((

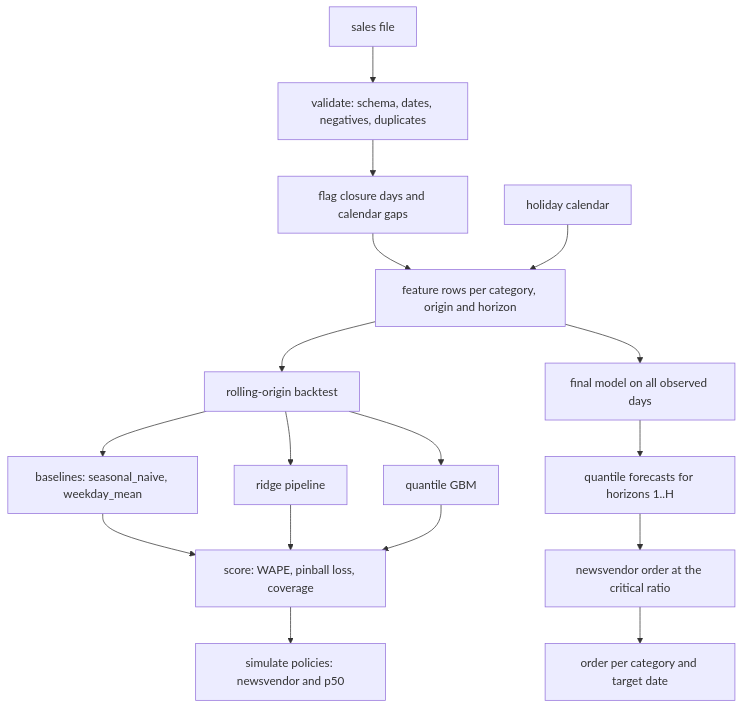
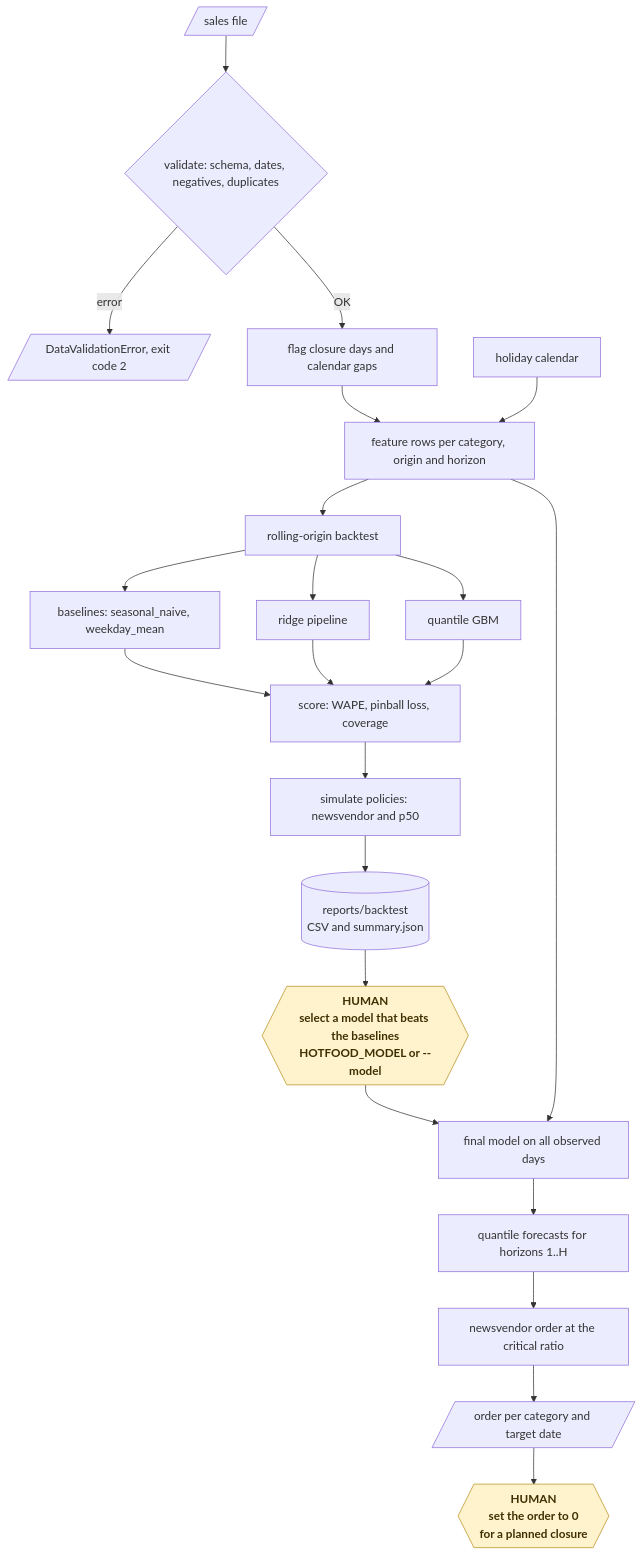
One commit to KrishnaAnnavaram/hotfood-forecast changed the fifth of 15 diagrams in README.md. Above: the diagram before and after it, drawn with Mermaid. The commit also changed other lines of this file, not shown here.

Commit message:
Add the workflow diagrams to the README

````diff
--- a/README.md
+++ b/README.md
@@ -188,19 +247,27 @@
 ```mermaid
-flowchart TB
-    F["sales file"] --> V["validate: schema, dates, negatives, duplicates"]
-    V --> FL["flag closure days and calendar gaps"]
+flowchart TD
+    F[/"sales file"/] --> V{"validate: schema, dates, negatives, duplicates"}
+    V -- "error" --> ERR[/"DataValidationError, exit code 2"/]
+    V -- "OK" --> FL["flag closure days and calendar gaps"]
     FL --> FE["feature rows per category, origin and horizon"]
     CAL["holiday calendar"] --> FE
     FE --> BT["rolling-origin backtest"]
     BT --> M0["baselines: seasonal_naive, weekday_mean"]
     BT --> M1["ridge pipeline"]
     BT --> M2["quantile GBM"]
     M0 --> SC["score: WAPE, pinball loss, coverage"]
     M1 --> SC
     M2 --> SC
     SC --> SIM["simulate policies: newsvendor and p50"]
-    FE --> FM["final model on all observed days"]
+    SIM --> REP[("reports/backtest<br/>CSV and summary.json")]
+    REP --> PICK{{"HUMAN<br/>select a model that beats the baselines<br/>HOTFOOD_MODEL or --model"}}
+    PICK --> FM["final model on all observed days"]
+    FE --> FM
     FM --> Q["quantile forecasts for horizons 1..H"]
     Q --> NV["newsvendor order at the critical ratio"]
-    NV --> OUT["order per category and target date"]
+    NV --> OUT[/"order per category and target date"/]
+    OUT --> CHK{{"HUMAN<br/>set the order to 0<br/>for a planned closure"}}
+
+    classDef human fill:#fff3cd,stroke:#b8901f,color:#3d2f00,font-weight:bold
+    class PICK,CHK human
 ```
````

))

● **Activity**
Please tally the lines of the listing that include the string "order". Give the total alone.

● **Your response**
4